# What the task requires
Copy each line below in which the string "array" occurs.

Collection entries:

★ ★ ★ ★ ★ ★ ★

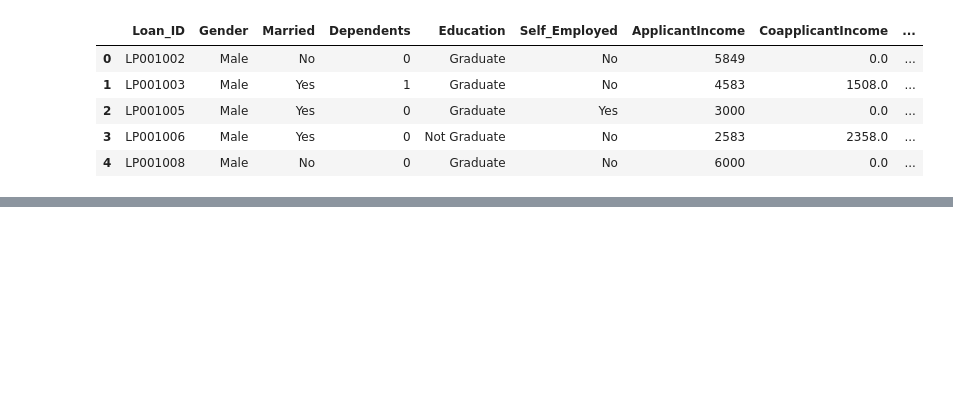
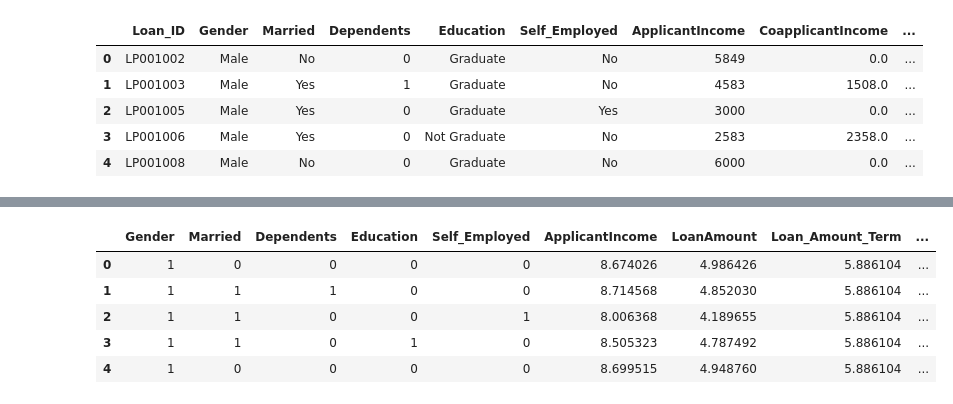
Before and after one commit to fjcl2491/Package_ML_Models, a Jupyter notebook: packaging_ml_model/notebooks/loan_experiment.ipynb, the cells around one changed output, grey strips where cells are left out. Cells and saved outputs as stored; diff of their text form; code cells hidden in the pictures; blank space fills up the shorter version.

```diff
--- a/packaging_ml_model/notebooks/loan_experiment.ipynb
+++ b/packaging_ml_model/notebooks/loan_experiment.ipynb
@@ -17,0 +290,15 @@ raw_train.head()
+# %%
+num_cols.remove('CoapplicantIncome')
+# %%
+# Log transformation
+train_df[num_cols] = np.log(train_df[num_cols])
+test_df[num_cols] = np.log(test_df[num_cols])
+# %%
+train_df.head()
+# %% [output]
+|  | Gender | Married | Dependents | Education | Self_Employed | ApplicantIncome | LoanAmount | Loan_Amount_Term | ... |
+| 0 | 1 | 0 | 0 | 0 | 0 | 8.674026 | 4.986426 | 5.886104 | ... |
+| 1 | 1 | 1 | 1 | 0 | 0 | 8.714568 | 4.852030 | 5.886104 | ... |
+| 2 | 1 | 1 | 0 | 0 | 1 | 8.006368 | 4.189655 | 5.886104 | ... |
+| 3 | 1 | 1 | 0 | 1 | 0 | 8.505323 | 4.787492 | 5.886104 | ... |
+| 4 | 1 | 0 | 0 | 0 | 0 | 8.699515 | 4.948760 | 5.886104 | ... |
```
Also changed, not shown: parts of 31 cells of this notebook.
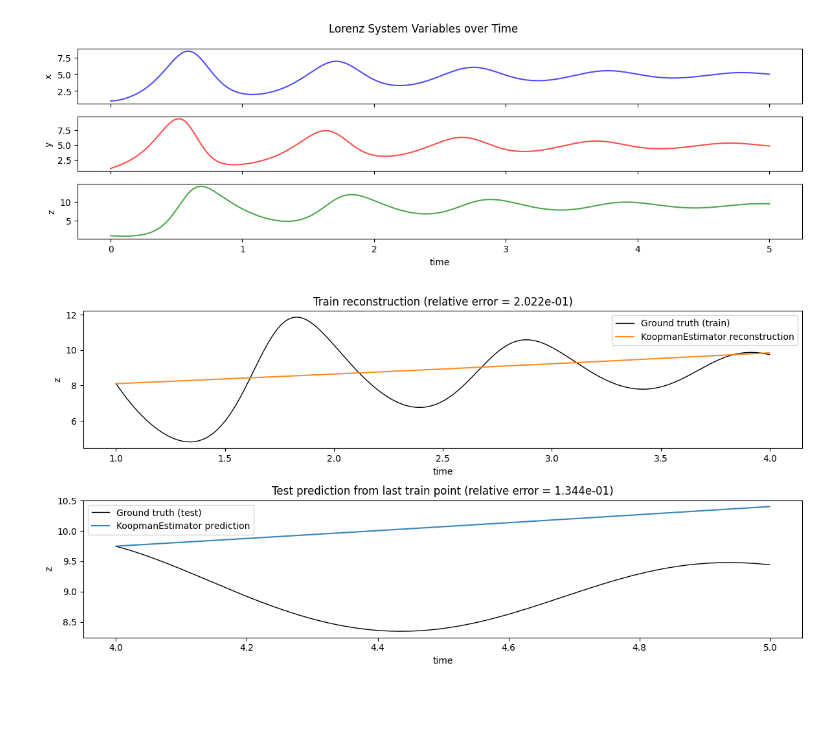
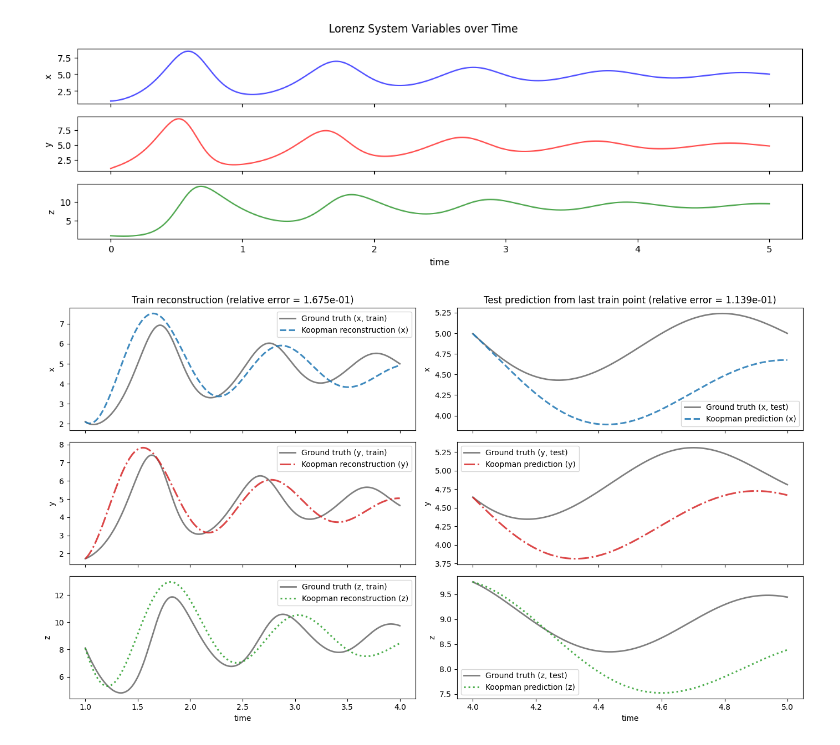
Before and after one commit to IPL-UV/dynamical_systems_course, a Jupyter notebook: koopman.ipynb, the cells around one changed output. Cells and saved outputs as stored; diff of their text form; code cells hidden in the pictures; blank space fills up the shorter version.

Commit message:
lorenz gui and koopman modes

```diff
--- a/koopman.ipynb
+++ b/koopman.ipynb
@@ -158,62 +140,105 @@ plt.show()
 # %% [output]
 [figure]
 # %%
-# Split the z coordinate into train and test sets
+# Split the full state into train and test sets
 train_size = int(0.8 * len(out))
-z_train = out[1000:train_size, 2]
-z_test = out[train_size:, 2]
+state_train = out[1000:train_size]
+state_test = out[train_size:]
 
 t_train = times[1000:train_size]
 t_test = times[train_size:]
 # %%
-# Linear Koopman model on z(t) using KoopmanEstimator
+# Linear Koopman model on the full Lorenz state using KoopmanEstimator
 from koopman import KoopmanEstimator
 
 
-lin_model = KoopmanEstimator(
+state_labels = ["x", "y", "z"]
+state_colors = ["tab:blue", "tab:red", "tab:green"]
+model_linestyles = ["--", "-.", ":"]
+
+koop_model = KoopmanEstimator(
     observable_type="polynomial",
-    degree=1,
+    degree=1, # change this from 1, 2, to 3 to include higher-order monomials as observables
     include_bias=False,
     include_state=True,
-    dt=times[1] - times[0],
     reg=1e-8,
     random_state=0,
 )
 
 # Fit on training trajectory (n_samples x n_states)
-lin_model.fit(z_train.reshape(-1, 1))
+koop_model.fit(state_train)
 
 # Training reconstruction (rollout from first training point)
-z_train_rec = lin_model.reconstruct(np.array([z_train[0]]), n_steps=len(z_train) - 1)[:, 0]
+state_train_rec = koop_model.reconstruct(state_train[0], n_steps=len(state_train) - 1)
 
 # Test prediction (rollout from last training point)
-z_test_pred = lin_model.predict(np.array([z_train[-1]]), steps=len(z_test))[0, :, 0]
+state_test_pred = koop_model.predict(state_train[-1], steps=len(state_test))[0]
 
 # Relative errors vs ground truth
-train_rel_err = np.linalg.norm(z_train_rec - z_train) / np.linalg.norm(z_train)
-test_rel_err = np.linalg.norm(z_test_pred - z_test) / np.linalg.norm(z_test)
+train_rel_err = np.linalg.norm(state_train_rec - state_train) / np.linalg.norm(state_train)
+test_rel_err = np.linalg.norm(state_test_pred - state_test) / np.linalg.norm(state_test)
+train_state_rel_err = np.linalg.norm(state_train_rec - state_train, axis=0) / np.linalg.norm(state_train, axis=0)
+test_state_rel_err = np.linalg.norm(state_test_pred - state_test, axis=0) / np.linalg.norm(state_test, axis=0)
 
 # Plots against ground truth
-fig, axes = plt.subplots(2, 1, figsize=(12, 6), sharex=False)
+fig, axes = plt.subplots(3, 2, figsize=(14, 8), sharex="col")
 
-axes[0].plot(t_train, z_train, label="Ground truth (train)", color="black", linewidth=1)
-axes[0].plot(t_train, z_train_rec, label="KoopmanEstimator reconstruction", color="tab:orange", alpha=0.9)
-axes[0].set_title(f"Train reconstruction (relative error = {train_rel_err:.3e})")
-axes[0].set_xlabel("time")
-axes[0].set_ylabel("z")
-axes[0].legend()
+for idx, (label, color, linestyle) in enumerate(zip(state_labels, state_colors, model_linestyles)):
+    axes[idx, 0].plot(
+        t_train,
+        state_train[:, idx],
+        label=f"Ground truth ({label}, train)",
+        color="black",
+        linewidth=2.0,
+        alpha=0.5,
+        zorder=1,
+    )
+    axes[idx, 0].plot(
+        t_train,
+        state_train_rec[:, idx],
+        label=f"Koopman reconstruction ({label})",
+        color=color,
+        linestyle=linestyle,
+        linewidth=2.2,
+        alpha=0.85,
+        zorder=2,
+    )
+    axes[idx, 0].set_ylabel(label)
+    axes[idx, 0].legend()
 
-axes[1].plot(t_test, z_test, label="Ground truth (test)", color="black", linewidth=1)
-axes[1].plot(t_test, z_test_pred, label="KoopmanEstimator prediction", color="tab:blue", alpha=0.9)
-axes[1].set_title(f"Test prediction from last train point (relative error = {test_rel_err:.3e})")
-axes[1].set_xlabel("time")
-axes[1].set_ylabel("z")
-axes[1].legend()
+    axes[idx, 1].plot(
+        t_test,
+        state_test[:, idx],
+        label=f"Ground truth ({label}, test)",
+        color="black",
+        linewidth=2.0,
+        alpha=0.5,
+        zorder=1,
+    )
+    axes[idx, 1].plot(
+        t_test,
+        state_test_pred[:, idx],
+        label=f"Koopman prediction ({label})",
+        color=color,
+        linestyle=linestyle,
+        linewidth=2.2,
+        alpha=0.85,
+        zorder=2,
+    )
+    axes[idx, 1].set_ylabel(label)
+    axes[idx, 1].legend()
+
+axes[0, 0].set_title(f"Train reconstruction (relative error = {train_rel_err:.3e})")
+axes[0, 1].set_title(f"Test prediction from last train point (relative error = {test_rel_err:.3e})")
+axes[-1, 0].set_xlabel("time")
+axes[-1, 1].set_xlabel("time")
 
 plt.tight_layout()
 plt.show()
 
-K = np.real_if_close(lin_model.eigenvalues_discrete_[0]).item()
-print(f"Estimated Koopman scalar K = {K:.6f}")
+K = np.real_if_close(np.linalg.eigvals(koop_model.K_))
+print("Estimated Koopman eigenvalues:", K[: min(5, len(K))])
+print("Per-state train relative errors:", dict(zip(state_labels, train_state_rel_err)))
+print("Per-state test relative errors:", dict(zip(state_labels, test_state_rel_err)))
 # %% [output]
-[figure, old version]
+[figure, new version]
```
Also changed, not shown: parts of 8 cells of this notebook, 2 other files.
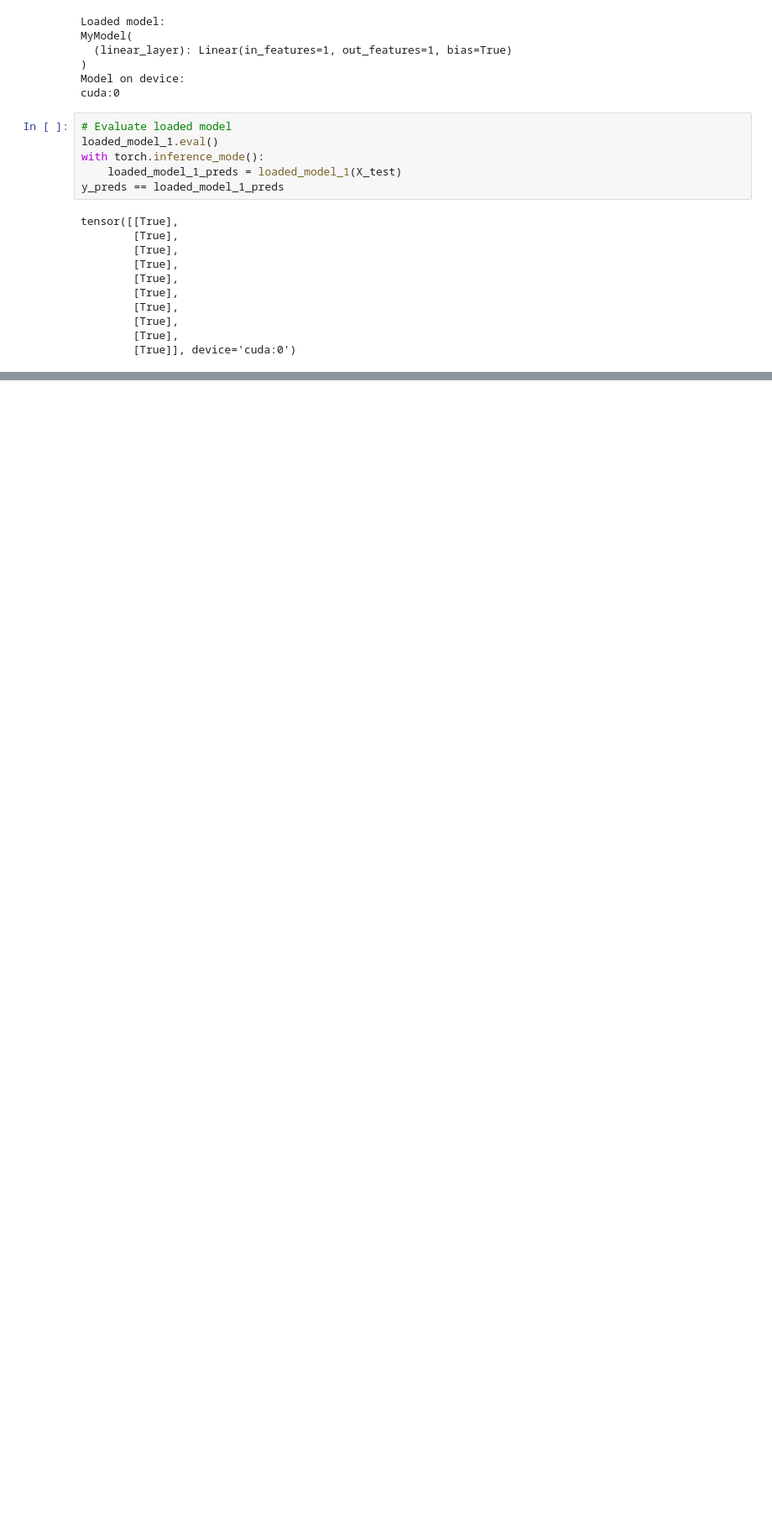
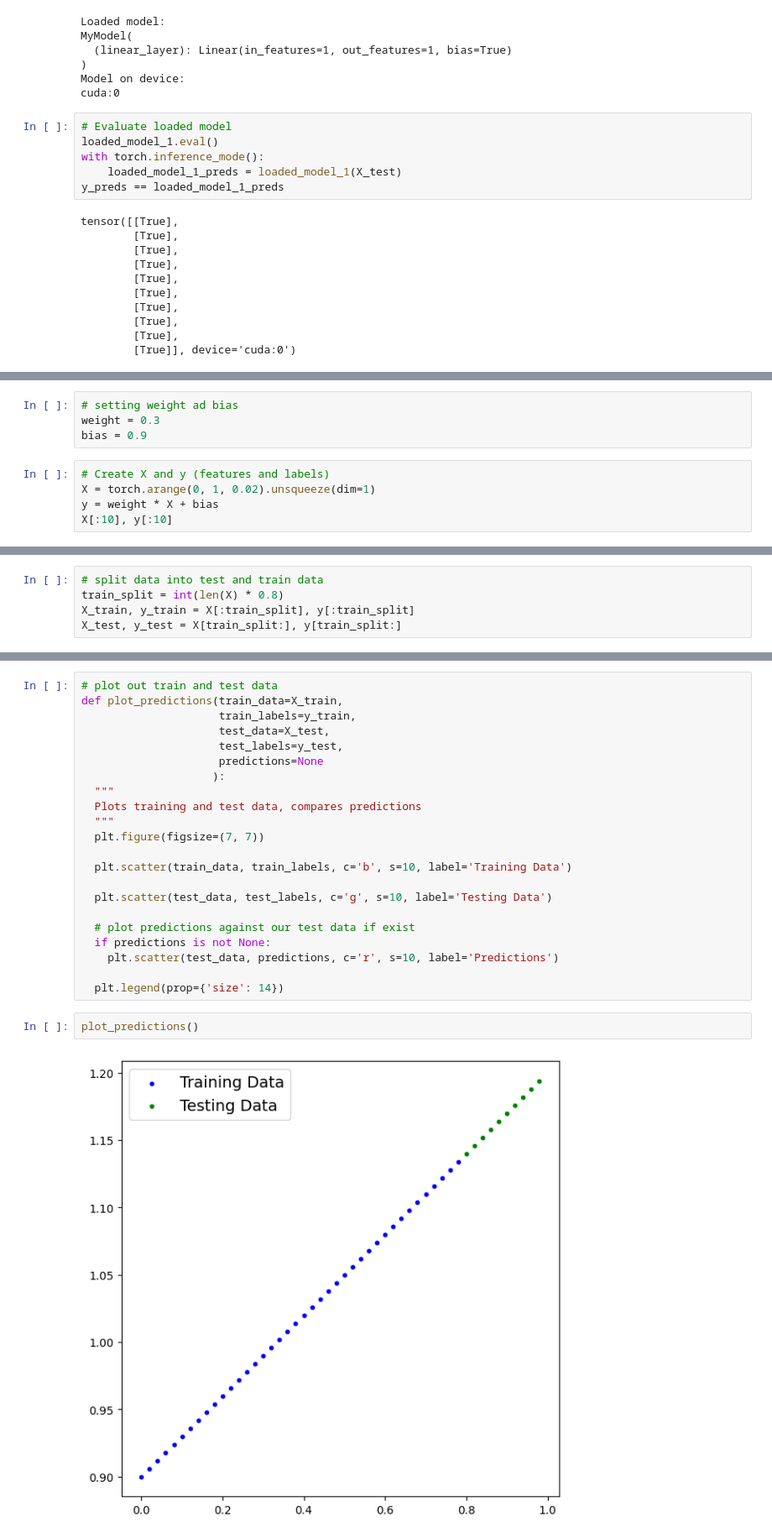
Before and after one commit to FancyDogge/pytorch_workout, a Jupyter notebook: 00_ptorch_workflow.ipynb, the cells around one changed output, grey strips where cells are left out. Shown: that part at 84% size. Drawn from its saved outputs; the diff is of its cells as text; blank space fills up the shorter version.

```diff
--- a/00_ptorch_workflow.ipynb
+++ b/00_ptorch_workflow.ipynb
@@ -691,0 +700,9 @@ tensor([[True],
+# %%
+# setting weight ad bias
+weight = 0.3
+bias = 0.9
+# %%
+# Create X and y (features and labels)
+X = torch.arange(0, 1, 0.02).unsqueeze(dim=1)
+y = weight * X + bias
+X[:10], y[:10]
@@ -691,0 +730,5 @@ tensor([[True],
+# %%
+# split data into test and train data
+train_split = int(len(X) * 0.8)
+X_train, y_train = X[:train_split], y[:train_split]
+X_test, y_test = X[train_split:], y[train_split:]
@@ -691,0 +746,26 @@ tensor([[True],
+# %%
+# plot out train and test data
+def plot_predictions(train_data=X_train,
+                     train_labels=y_train,
+                     test_data=X_test,
+                     test_labels=y_test,
+                     predictions=None
+                    ):
+  """
+  Plots training and test data, compares predictions
+  """
+  plt.figure(figsize=(7, 7))
+
+  plt.scatter(train_data, train_labels, c='b', s=10, label='Training Data')
+
+  plt.scatter(test_data, test_labels, c='g', s=10, label='Testing Data')
+
+  # plot predictions against our test data if exist
+  if predictions is not None:
+    plt.scatter(test_data, predictions, c='r', s=10, label='Predictions')
+
+  plt.legend(prop={'size': 14})
+# %%
+plot_predictions()
+# %% [output]
+[figure, added]
```
Also changed, not shown: parts of 11 cells of this notebook.
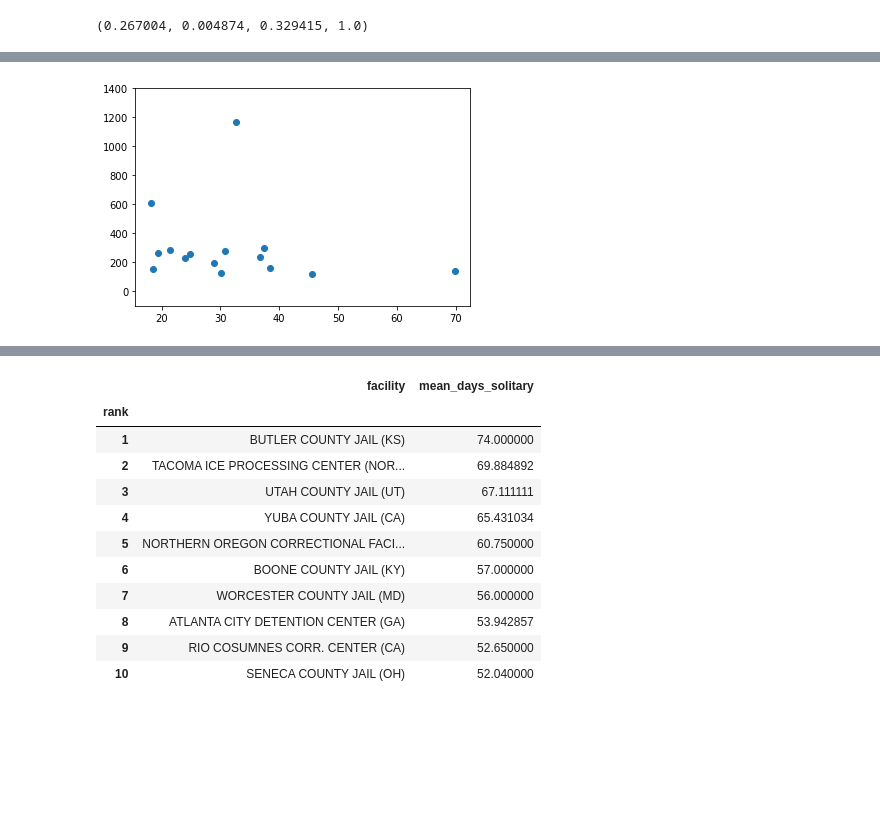
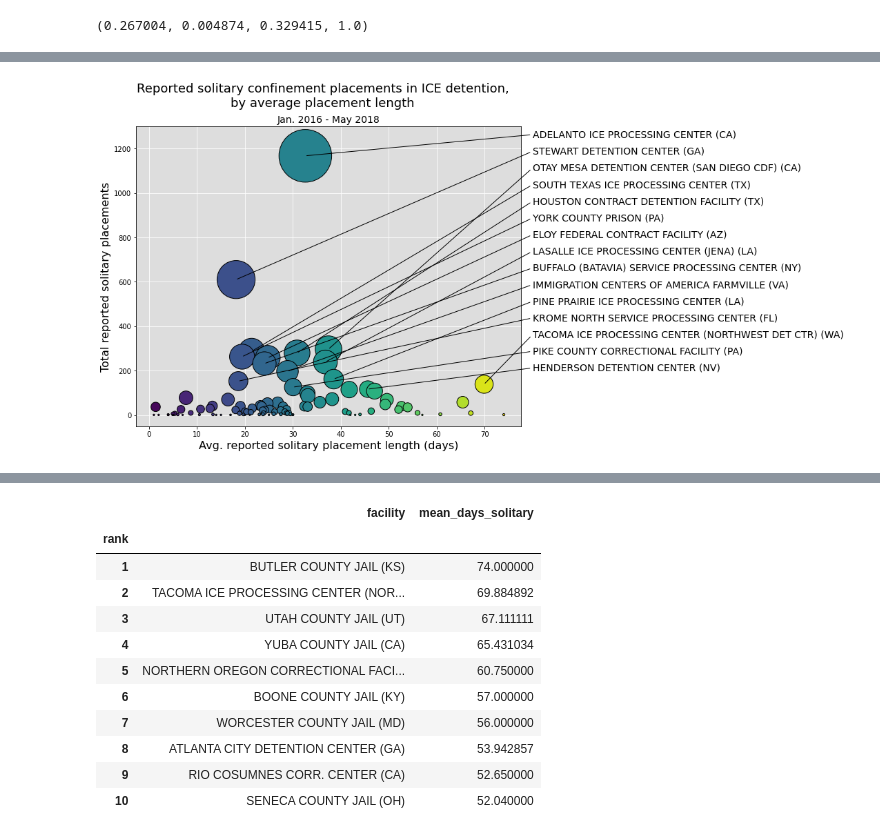
Before and after one commit to UWCHR/nwdc-seg, a Jupyter notebook: analyze/note/NWDC-analyze.ipynb, the cells around one changed output, grey strips where cells are left out. Drawn from its saved outputs; the diff is of its cells as text; code cells hidden in the pictures; blank space fills up the shorter version.

```diff
--- a/analyze/note/NWDC-analyze.ipynb
+++ b/analyze/note/NWDC-analyze.ipynb
@@ -1198,8 +1097,3 @@ plt.show();
 <Figure size 720x576 with 0 Axes>
-# %%
-fig, ax = plt.subplots()
-plt.scatter(data['mean'], data['count'])
-ax.set_ylim(-100,1400)
-plt.show();
-# %% [output]
-[figure, removed]
+# %%
+data = pogo.groupby('facility')['days_solitary'].describe().sort_values(by='count', ascending=False)
@@ -1205,0 +1102,32 @@ plt.show();
+# %%
+to_label = data.head(15).index
+# %%
+pos = range(1250, 0, -75)
+# %%
+fig, ax = plt.subplots(figsize=(10,8))
+
+ax.set_facecolor('#DDDDDD')
+ax.set_axisbelow(True)
+ax.grid(color='#FFFFFF')
+
+fig = plt.scatter(data['mean'], data['count'], s=data['count']*5,
+                  color=cm.viridis((data['mean']/data['mean'].max())),
+                  edgecolor={'#000000'})
+ax.set_ylim(-50,1300)
+
+for i, txt in enumerate(to_label):
+    x = data.loc[txt, 'mean']
+    y = data.loc[txt, 'count']
+    plt.annotate(txt, (x, y), xytext=(80, pos[i]),
+                 fontsize=14,
+                 arrowprops={'arrowstyle': '-', 'relpos': (.0,.5)},
+                 annotation_clip=False)
+
+plt.xlabel('Avg. reported solitary placement length (days)', fontsize=16)
+plt.ylabel('Total reported solitary placements', fontsize=16)
+plt.suptitle('Reported solitary confinement placements in ICE detention,\nby average placement length', y=.99, fontsize=18)
+plt.title('Jan. 2016 - May 2018', fontsize=14)
+
+plt.show();
+# %% [output]
+[figure, added]
```
Also changed, not shown: parts of 68 cells of this notebook.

★ ★ ★ ★ ★ ★ ★

# Answer box
-z_train_rec = lin_model.reconstruct(np.array([z_train[0]]), n_steps=len(z_train) - 1)[:, 0]
-z_test_pred = lin_model.predict(np.array([z_train[-1]]), steps=len(z_test))[0, :, 0]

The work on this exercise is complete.